--- Your objective ---
What lines of the data below hold the string "package"? Copy each one out.

Items listed in a dataset

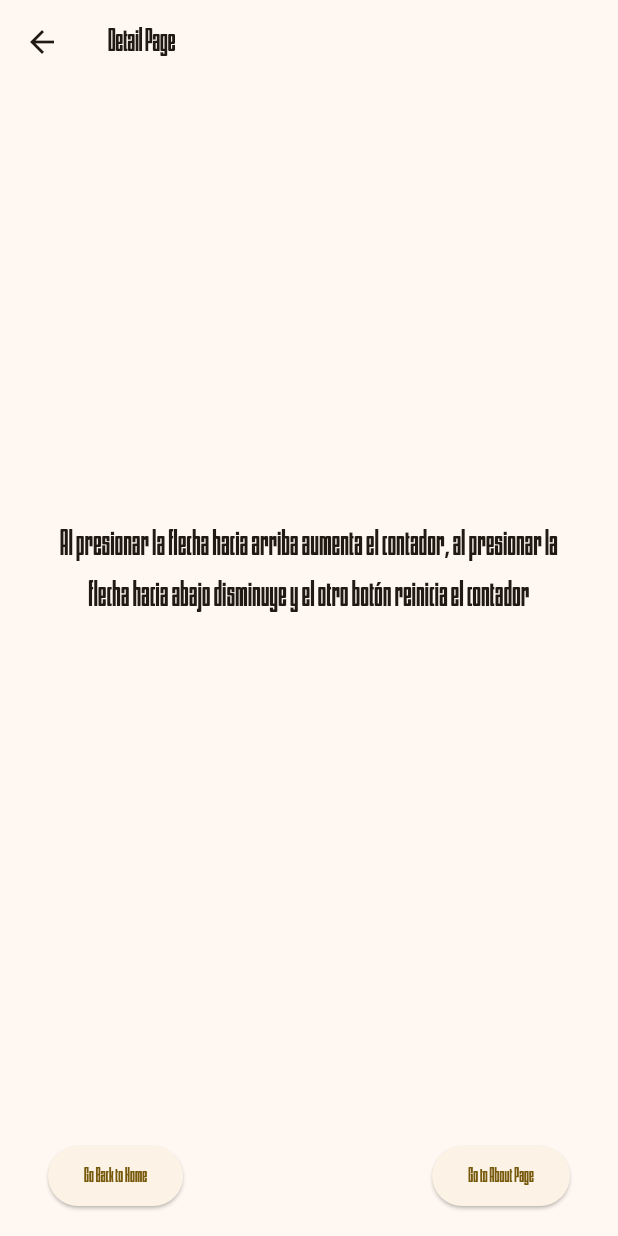
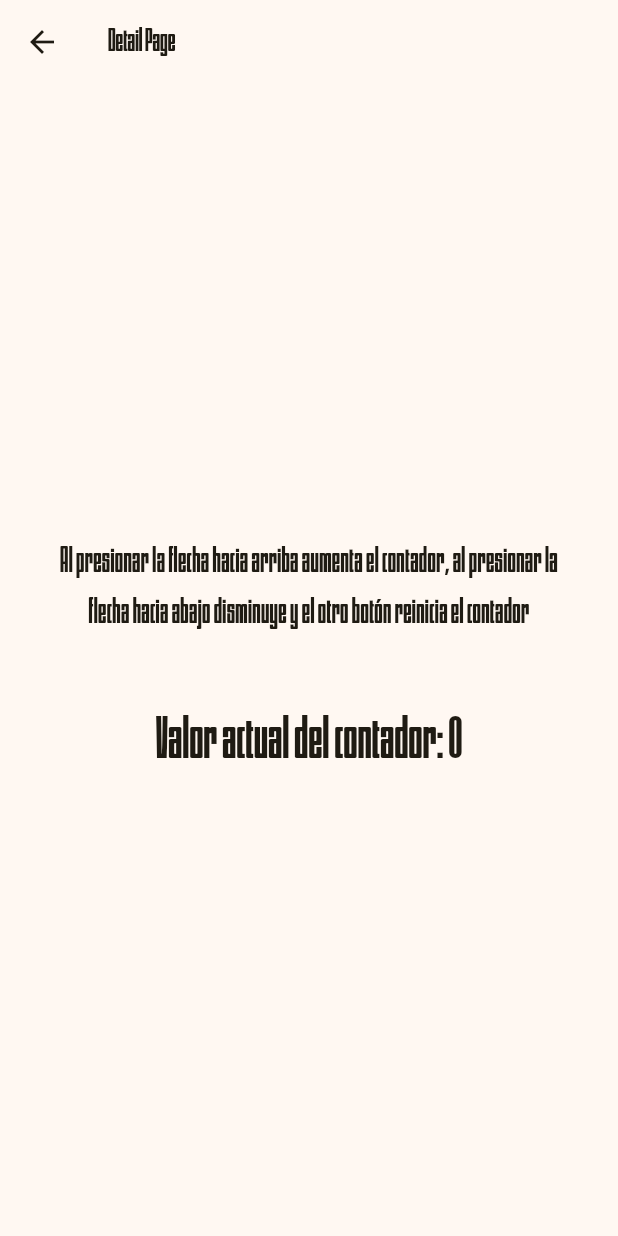
Before and after one commit to pos7t0/3479A321_2022479015, a Flutter app: the DetailPage screen opened directly, on a phone screen of 412 x 824 dp. Run offline on Flutter 3.47's test engine with Material 3 defaults, Android fonts, the phone set to English and light mode, and no system bars; our stand-ins replace flutter_svg, logger.

Commit message:
lab terminado

```diff
--- a/lib/pages/detail_page.dart
+++ b/lib/pages/detail_page.dart
@@ -1,60 +1,42 @@
 import 'package:flutter/material.dart';
-import 'about_page.dart'; // Importar AboutPage
+import 'package:provider/provider.dart'; // Importar Provider
+import 'app_data.dart'; // Importar AppData
 
 class DetailPage extends StatelessWidget {
   const DetailPage({super.key});
 
   @override
   Widget build(BuildContext context) {
+    final appData = Provider.of<AppData>(context, listen: false); // Acceder a AppData
+
+    // Registrar la acción de acceso a la pantalla de detalles
+    WidgetsBinding.instance.addPostFrameCallback((_) {
+      appData.addAction('Acceso a la pantalla de detalles');  // Usar el nuevo método
+    });
+
     return Scaffold(
       appBar: AppBar(
         title: const Text('Detail Page'),
       ),
-      body: const Padding(
-        padding: EdgeInsets.all(
-            32.0), // Aumentar el padding alrededor del contenido del cuerpo
+      body: Padding(
+        padding: const EdgeInsets.all(32.0), // Aumentar el padding alrededor del contenido del cuerpo
         child: Center(
           child: Column(
             mainAxisAlignment: MainAxisAlignment.center,
-            crossAxisAlignment: CrossAxisAlignment
-                .center, // Asegurar que los hijos estén centrados horizontalmente
+            crossAxisAlignment: CrossAxisAlignment.center, // Asegurar que los hijos estén centrados horizontalmente
             children: [
-              Text(
+              const Text(
                 'Al presionar la flecha hacia arriba aumenta el contador, al presionar la flecha hacia abajo disminuye y el otro botón reinicia el contador',
-                textAlign: TextAlign
-                    .center, // Centrar el texto dentro de su propio contenedor
+                textAlign: TextAlign.center, // Centrar el texto dentro de su propio contenedor
                 style: TextStyle(fontSize: 24),
               ),
-              SizedBox(
-                  height:
-                      40), // Aumentar el espacio entre el texto y los botones
+              const SizedBox(height: 40), // Espacio entre el texto y el contador
+              Text(
+                'Valor actual del contador: ${appData.counter}', // Mostrar el valor del contador
+                style: const TextStyle(fontSize: 40),
+              ),
             ],
           ),
-        ),
-      ),
-      bottomNavigationBar: Padding(
-        padding: const EdgeInsets.symmetric(
-            horizontal: 32.0,
-            vertical: 16.0), // Aumentar el padding horizontal y vertical
-        child: Row(
-          mainAxisAlignment: MainAxisAlignment.spaceBetween,
-          children: [
-            ElevatedButton(
-              onPressed: () {
-                Navigator.pop(context); // Navegar de regreso a MyHomePage
-              },
-              child: const Text('Go Back to Home'),
-            ),
-            ElevatedButton(
-              onPressed: () {
-                Navigator.push(
-                  context,
-                  MaterialPageRoute(builder: (context) => const AboutPage()),
-                ); // Navegar a About Page
-              },
-              child: const Text('Go to About Page'),
-            ),
-          ],
         ),
       ),
     );
--- a/pubspec.yaml
+++ b/pubspec.yaml
@@ -37,6 +37,7 @@ dependencies:
   cupertino_icons: ^1.0.8
   flutter_svg: ^2.0.10+1
   logger: ^2.4.0
+  provider: ^6.1.2
 
 dev_dependencies:
   flutter_test:
```
Also changed, not shown: lib/main.dart (+9 -24 lines), lib/pages/MyHomeState.dart (+51 -42 lines), lib/pages/about_page.dart (+10 -11 lines), lib/pages/app_data.dart (added, +41 -0 lines), pubspec.lock.
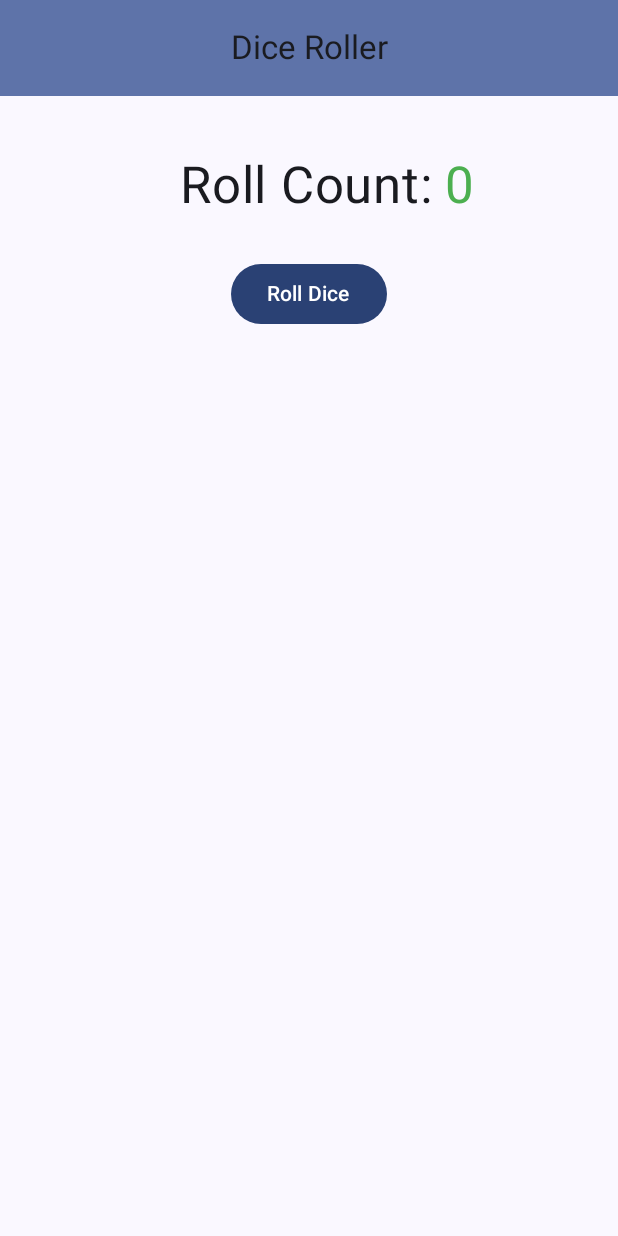
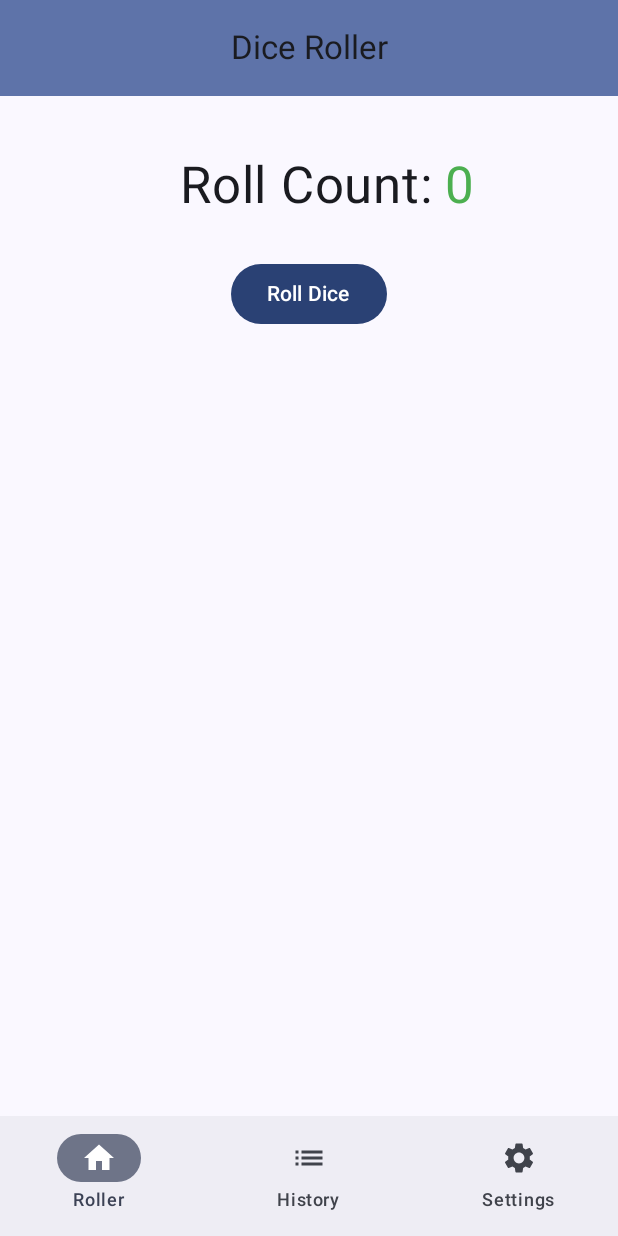
Before and after one commit to tetervak/DiceRoller-Android, an Android app built with Jetpack Compose: the screen it shows after launch (MainActivity), on a phone screen of 412 x 824 dp. Run offline under Robolectric (Android 15) with nearby library versions, the phone set to English and light mode, and no system bars; our stand-ins replace Dagger/Hilt's generated code, Room's generated code.

Commit message:
made the navigation work

```diff
--- a/app/build.gradle
+++ b/app/build.gradle
@@ -66,6 +66,9 @@ dependencies {
 
     implementation 'androidx.lifecycle:lifecycle-viewmodel-compose:2.6.1'
 
+    def nav_version = "2.6.0"
+    implementation "androidx.navigation:navigation-compose:$nav_version"
+
     // Needed by Hilt (dependency injection)
     implementation "com.google.dagger:hilt-android:2.44.2"
     kapt "com.google.dagger:hilt-compiler:2.44"
--- a/app/src/main/java/ca/tetervak/diceroller/ui/AppScreen.kt
+++ b/app/src/main/java/ca/tetervak/diceroller/ui/AppScreen.kt
@@ -1,9 +1,11 @@
 package ca.tetervak.diceroller.ui
 
 import androidx.compose.runtime.Composable
-import ca.tetervak.diceroller.ui.roller.RollerScreen
+import androidx.navigation.NavHostController
+import androidx.navigation.compose.rememberNavController
+import ca.tetervak.diceroller.ui.navigation.RollerNavHost
 
 @Composable
-fun AppScreen() {
-    RollerScreen()
+fun AppScreen(navController: NavHostController = rememberNavController()) {
+    RollerNavHost(navController = navController)
 }
--- /dev/null
+++ b/app/src/main/java/ca/tetervak/diceroller/ui/common/RollerBottomBar.kt
@@ -0,0 +1,65 @@
+package ca.tetervak.diceroller.ui.common
+
+import androidx.compose.material.icons.Icons
+import androidx.compose.material.icons.filled.Home
+import androidx.compose.material.icons.filled.List
+import androidx.compose.material.icons.filled.Settings
+import androidx.compose.material3.Icon
+import androidx.compose.material3.NavigationBar
+import androidx.compose.material3.NavigationBarItem
+import androidx.compose.material3.Text
+import androidx.compose.runtime.Composable
+import androidx.compose.ui.Modifier
+import androidx.compose.ui.graphics.vector.ImageVector
+import androidx.compose.ui.res.stringResource
+import ca.tetervak.diceroller.R
+import ca.tetervak.diceroller.ui.navigation.HistoryDestination
+import ca.tetervak.diceroller.ui.navigation.RollerDestination
+import ca.tetervak.diceroller.ui.navigation.SettingsDestination
+
+private data class NavigationItemContent(
+    val route: String,
+    val icon: ImageVector,
+    val text: String
+)
+
+@Composable
+fun RollerBottomBar(
+    currentRoute: String,
+    onTabPressed: (String) -> Unit,
+    modifier: Modifier = Modifier
+) {
+    val navigationItemContentList = listOf(
+        NavigationItemContent(
+            route = RollerDestination.route,
+            icon = Icons.Default.Home,
+            text = stringResource(id = R.string.roller)
+        ),
+        NavigationItemContent(
+            route = HistoryDestination.route,
+            icon = Icons.Default.List,
+            text = stringResource(id = R.string.history)
+        ),
+        NavigationItemContent(
+            route = SettingsDestination.route,
+            icon = Icons.Default.Settings,
+            text = stringResource(id = R.string.settings)
+        )
+    )
+
+    NavigationBar(modifier = modifier) {
+        for (navItem in navigationItemContentList) {
+            NavigationBarItem(
+                selected = currentRoute == navItem.route,
+                onClick = { onTabPressed(navItem.route) },
+                icon = {
+                    Icon(
+                        imageVector = navItem.icon,
+                        contentDescription = navItem.text
+                    )
+                },
+                label = { Text(text = navItem.text) }
+            )
+        }
+    }
+}
--- /dev/null
+++ b/app/src/main/java/ca/tetervak/diceroller/ui/navigation/RollerNavHost.kt
@@ -0,0 +1,45 @@
+package ca.tetervak.diceroller.ui.navigation
+
+import androidx.compose.runtime.Composable
+import androidx.hilt.navigation.compose.hiltViewModel
+import androidx.navigation.compose.NavHost
+import androidx.navigation.NavHostController
+import androidx.navigation.compose.composable
+import ca.tetervak.diceroller.ui.history.HistoryScreen
+import ca.tetervak.diceroller.ui.roller.RollerScreen
+import ca.tetervak.diceroller.ui.roller.RollerViewModel
+import ca.tetervak.diceroller.ui.settings.SettingsScreen
+
+@Composable
+fun RollerNavHost(navController: NavHostController){
+    NavHost(navController, startDestination = RollerDestination.route){
+        composable(route = RollerDestination.route){
+            val viewModel: RollerViewModel = hiltViewModel()
+            RollerScreen(
+                viewModel = viewModel,
+                onTabPressed = tabNavigate(navController)
+            )
+        }
+        composable(route = HistoryDestination.route){
+            HistoryScreen(
+                onTabPressed = tabNavigate(navController)
+            )
+        }
+        composable(route = SettingsDestination.route){
+            SettingsScreen(
+                onTabPressed = tabNavigate(navController)
+            )
+        }
+    }
+}
+
+@Composable
+private fun tabNavigate(navController: NavHostController): (String) -> Unit = { route: String ->
+    if (route == RollerDestination.route) {
+        navController.popBackStack(
+            route = RollerDestination.route, inclusive = false
+        )
+    } else {
+        navController.navigate(route)
+    }
+}
--- /dev/null
+++ b/app/src/main/java/ca/tetervak/diceroller/ui/navigation/SettingsDestination.kt
@@ -0,0 +1,8 @@
+package ca.tetervak.diceroller.ui.navigation
+
+import ca.tetervak.diceroller.R
+
+object SettingsDestination: NavDestination {
+    override val route: String = "settings"
+    override val titleRes: Int = R.string.nav_settings_title
+}
--- a/app/src/main/java/ca/tetervak/diceroller/ui/roller/RollerScreen.kt
+++ b/app/src/main/java/ca/tetervak/diceroller/ui/roller/RollerScreen.kt
@@ -9,28 +9,38 @@ import androidx.compose.runtime.State
 import androidx.compose.ui.Modifier
 import androidx.compose.ui.input.nestedscroll.nestedScroll
 import androidx.compose.ui.res.stringResource
-import androidx.lifecycle.viewmodel.compose.viewModel
+import ca.tetervak.diceroller.ui.common.RollerBottomBar
 import ca.tetervak.diceroller.ui.common.RollerTopAppBar
 import ca.tetervak.diceroller.ui.navigation.RollerDestination
 
 @OptIn(ExperimentalMaterial3Api::class)
 @Composable
-fun RollerScreen(modifier: Modifier = Modifier) {
-
-    val viewModel: RollerViewModel = viewModel()
+fun RollerScreen(
+    viewModel: RollerViewModel,
+    onTabPressed: (String) -> Unit,
+    modifier: Modifier = Modifier
+) {
 
     val state: State<RollerUiState> = viewModel.rollerUiState
     val rollerUiState: RollerUiState = state.value
 
     val scrollBehavior = TopAppBarDefaults.enterAlwaysScrollBehavior()
 
-    Scaffold(modifier = modifier.nestedScroll(scrollBehavior.nestedScrollConnection), topBar = {
-        RollerTopAppBar(
-            title = stringResource(RollerDestination.titleRes),
-            canNavigateBack = false,
-            scrollBehavior = scrollBehavior
-        )
-    }) { innerPadding ->
+    Scaffold(modifier = modifier.nestedScroll(scrollBehavior.nestedScrollConnection),
+        topBar = {
+            RollerTopAppBar(
+                title = stringResource(RollerDestination.titleRes),
+                canNavigateBack = false,
+                scrollBehavior = scrollBehavior
+            )
+        },
+        bottomBar = {
+            RollerBottomBar(
+                currentRoute = RollerDestination.route,
+                onTabPressed = onTabPressed
+            )
+        }
+    ) { innerPadding ->
         when (rollerUiState) {
             is RollerUiState.Rolled -> RolledBody(
                 rollData = rollerUiState.rollData,
--- a/app/src/main/res/values/strings.xml
+++ b/app/src/main/res/values/strings.xml
@@ -15,5 +15,9 @@
     <string name="nav_history_title">Roll History</string>
     <string name="back_button">Back</string>
     <string name="roll_count">Roll Count:</string>
+    <string name="nav_settings_title">Settings</string>
+    <string name="roller">Roller</string>
+    <string name="history">History</string>
+    <string name="settings">Settings</string>
 
 </resources>
```
Also changed, not shown: app/src/main/java/ca/tetervak/diceroller/ui/history/HistoryScreen.kt (added, +44 -0 lines), app/src/main/java/ca/tetervak/diceroller/ui/settings/SettingsScreen.kt (added, +45 -0 lines).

--- Response ---
 import 'package:flutter/material.dart';
+import 'package:provider/provider.dart'; // Importar Provider
 package ca.tetervak.diceroller.ui
+package ca.tetervak.diceroller.ui.common
+package ca.tetervak.diceroller.ui.navigation
+package ca.tetervak.diceroller.ui.navigation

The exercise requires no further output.